Lancaster officials are scrambling to find a temporary kennel for strays the dog catcher picked up.
The town is closing its Walden Avenue dog shelter in late November because the property is being sold to Erie County. Now, town leaders say they are searching for a place to house dogs over the next six months until Lancaster can retrofit an existing facility or build a new kennel structure.
“We’re not getting rid of dog control officers,” Supervisor Dino J. Fudoli said. But we “just need a place to house stray dogs.”
Fudoli spoke to the dilemma Monday during a town work session, two weeks after officials indicated they would try to construct kennels at the town’s former Office of Emergency Management on Pavement Road. Fudoli had previously hoped to strike a shared-services agreement with Clarence or Cheektowaga, but neither worked out. So the town is forced into making room for stray dogs.
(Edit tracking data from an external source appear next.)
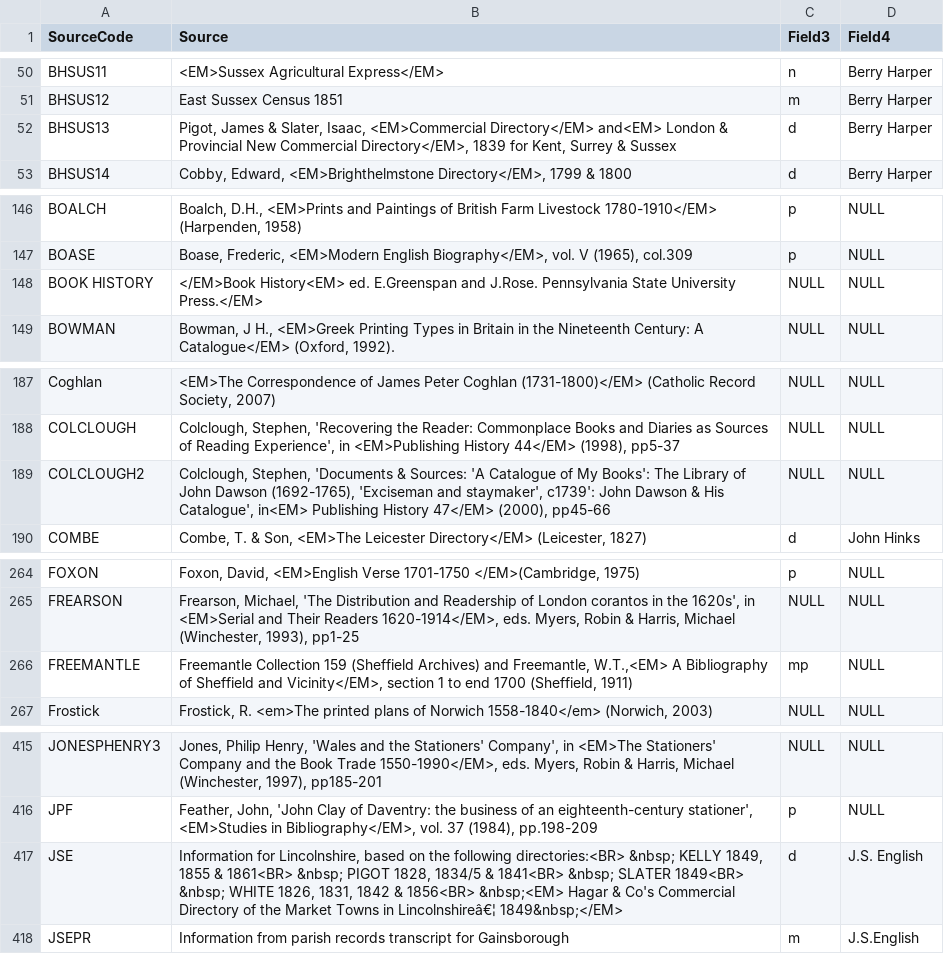
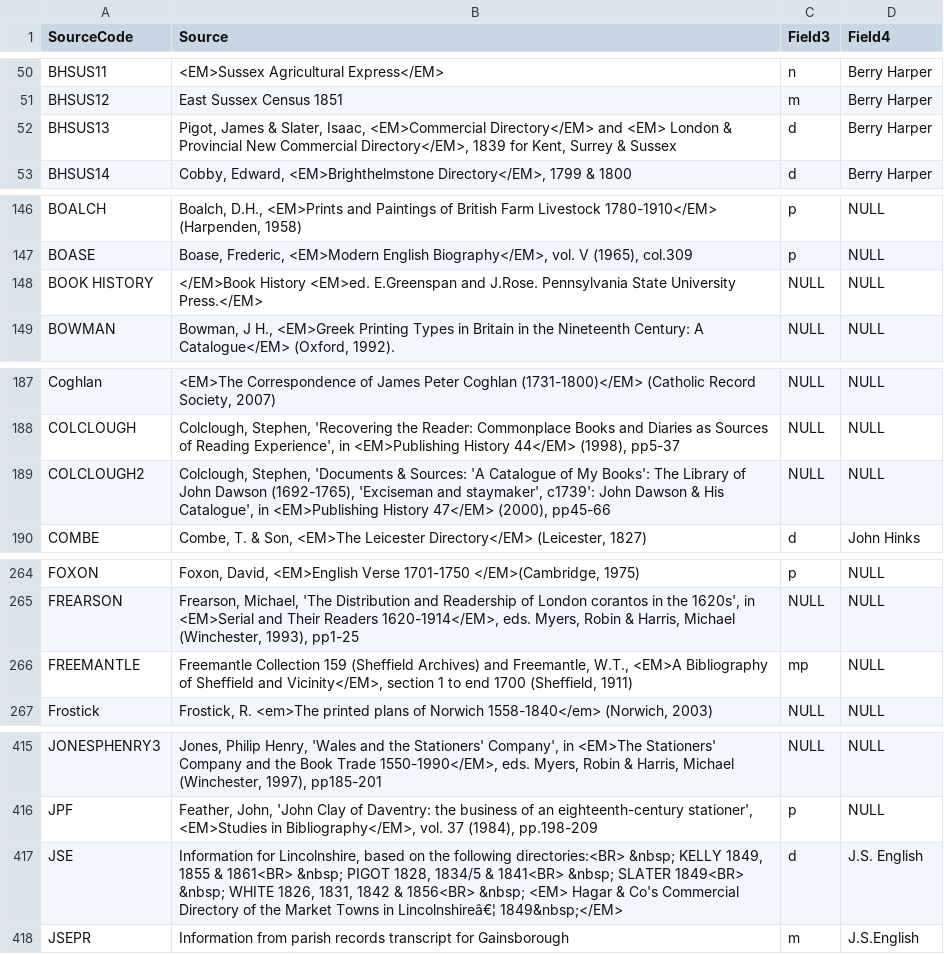
Before and after one commit to UVicHCMC/BTTI, a TSV file: sources/sourceshtml.tsv, drawn as a sheet; only a part is shown, gaps mark what is left out; the diff covers the shown part only.

```diff
--- a/sources/sourceshtml.tsv
+++ b/sources/sourceshtml.tsv
@@ -51,3 +51,3 @@ BHSUS11	<EM>Sussex Agricultural Express</EM>	n	Berry Harper
 BHSUS12	East Sussex Census 1851	m	Berry Harper
-BHSUS13	Pigot, James & Slater, Isaac, <EM>Commercial Directory</EM> and<EM>              London & Provincial New Commercial Directory</EM>, 1839 for Kent, Surrey & Sussex	d	Berry Harper
+BHSUS13	Pigot, James & Slater, Isaac, <EM>Commercial Directory</EM> and <EM>             London & Provincial New Commercial Directory</EM>, 1839 for Kent, Surrey & Sussex	d	Berry Harper
 BHSUS14	Cobby, Edward, <EM>Brighthelmstone Directory</EM>, 1799 & 1800	d	Berry Harper
@@ -147,3 +147,3 @@ BOALCH	Boalch, D.H., <EM>Prints and Paintings of British Farm Livestock 1780-191
 BOASE	Boase, Frederic, <EM>Modern English Biography</EM>, vol. V (1965), col.309	p	NULL
-BOOK HISTORY	</EM>Book History<EM> ed. E.Greenspan and J.Rose. Pennsylvania State University Press.</EM> 	NULL	NULL
+BOOK HISTORY	</EM>Book History <EM>ed. E.Greenspan and J.Rose. Pennsylvania State University Press.</EM> 	NULL	NULL
 BOWMAN	Bowman, J H., <EM>Greek Printing Types in Britain in the Nineteenth Century: A Catalogue</EM> (Oxford, 1992).	NULL	NULL
@@ -188,3 +188,3 @@ Coghlan	<EM>The Correspondence of James Peter Coghlan (1731-1800)</EM> (Catholic
 COLCLOUGH	Colclough, Stephen, 'Recovering the Reader: Commonplace Books and Diaries as Sources of Reading Experience', in <EM>Publishing History 44</EM> (1998), pp5-37	NULL	NULL
-COLCLOUGH2	Colclough, Stephen, 'Documents & Sources: 'A Catalogue of My Books': The Library of John Dawson (1692-1765), 'Exciseman and staymaker', c1739': John Dawson & His Catalogue', in<EM> Publishing History 47</EM> (2000), pp45-66	NULL	NULL
+COLCLOUGH2	Colclough, Stephen, 'Documents & Sources: 'A Catalogue of My Books': The Library of John Dawson (1692-1765), 'Exciseman and staymaker', c1739': John Dawson & His Catalogue', in <EM>Publishing History 47</EM> (2000), pp45-66	NULL	NULL
 COMBE	Combe, T. & Son, <EM>The Leicester Directory</EM> (Leicester, 1827)	d	John Hinks
@@ -265,3 +265,3 @@ FOXON	Foxon, David, <EM>English Verse 1701-1750 </EM>(Cambridge, 1975)	p	NULL
 FREARSON	Frearson, Michael, 'The Distribution and Readership of London corantos in the 1620s', in <EM>Serial and Their Readers 1620-1914</EM>, eds. Myers, Robin & Harris, Michael (Winchester, 1993), pp1-25	NULL	NULL
-FREEMANTLE	Freemantle Collection 159 (Sheffield Archives) and Freemantle, W.T.,<EM> A Bibliography of Sheffield and Vicinity</EM>, section 1 to end 1700 (Sheffield, 1911)	mp	NULL
+FREEMANTLE	Freemantle Collection 159 (Sheffield Archives) and Freemantle, W.T., <EM>A Bibliography of Sheffield and Vicinity</EM>, section 1 to end 1700 (Sheffield, 1911)	mp	NULL
 Frostick	Frostick, R. <em>The printed plans of Norwich 1558-1840</em> (Norwich, 2003)	NULL	NULL
@@ -416,3 +416,3 @@ JONESPHENRY3	Jones, Philip Henry, 'Wales and the Stationers' Company', in <EM>Th
 JPF	Feather, John, 'John Clay of Daventry: the business of an eighteenth-century stationer', <EM>Studies in Bibliography</EM>, vol. 37 (1984), pp.198-209	p	NULL
-JSE	Information for Lincolnshire, based on the following directories:<BR>              &nbsp; KELLY 1849, 1855 & 1861<BR> &nbsp; PIGOT 1828, 1834/5 & 1841<BR>              &nbsp; SLATER 1849<BR> &nbsp; WHITE 1826, 1831, 1842 & 1856<BR> &nbsp;<EM>              Hagar & Co's Commercial Directory of the Market Towns in Lincolnshireâ€¦              1849&nbsp;</EM>	d	J.S. English
+JSE	Information for Lincolnshire, based on the following directories:<BR>              &nbsp; KELLY 1849, 1855 & 1861<BR> &nbsp; PIGOT 1828, 1834/5 & 1841<BR>              &nbsp; SLATER 1849<BR> &nbsp; WHITE 1826, 1831, 1842 & 1856<BR> &nbsp; <EM>             Hagar & Co's Commercial Directory of the Market Towns in Lincolnshireâ€¦              1849&nbsp;</EM>	d	J.S. English
 JSEPR	Information from parish records transcript for Gainsborough	m	J.S.English
```
Also changed, not shown: 16 edited cells elsewhere in this file.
Fudoli said he would speak with state Agriculture & Market officials to see what interim arrangement might work out.
He was leaning toward contacting Alden town officials or trying other private kennels in the area or within Lancaster to secure temporary space.
“We may not be able to get a modified structure done in time and may need to farm them out to an animal shelter,” he said. “If not, we may need to fast-track operations (on Pavement Road).”
Town officials seemed to informally back the plan to “out source” the kennel service for six months, with the expectation the town can construct something of its own by spring.
Highway Superintendent Daniel Amatura said he is doing research on whether it would be better for the town to build a new kennel facility or to retrofit part of the former Office of Emergency Management building or the old police station on Pavement Road.
“Rather than try to get all the specs together and get it out to bid, it would be early December,” Amatura said.
Then, it would be a rushed project to get it done right away, he added. “To get the work done before winter probably would not be feasible.”
The town must be out of its Walden Avenue site by late November.
The town and village of Alden contract with Alden Dog Control Officer Len Weglarski for his services and use of three of his five personal kennels on Uebelhoer Road.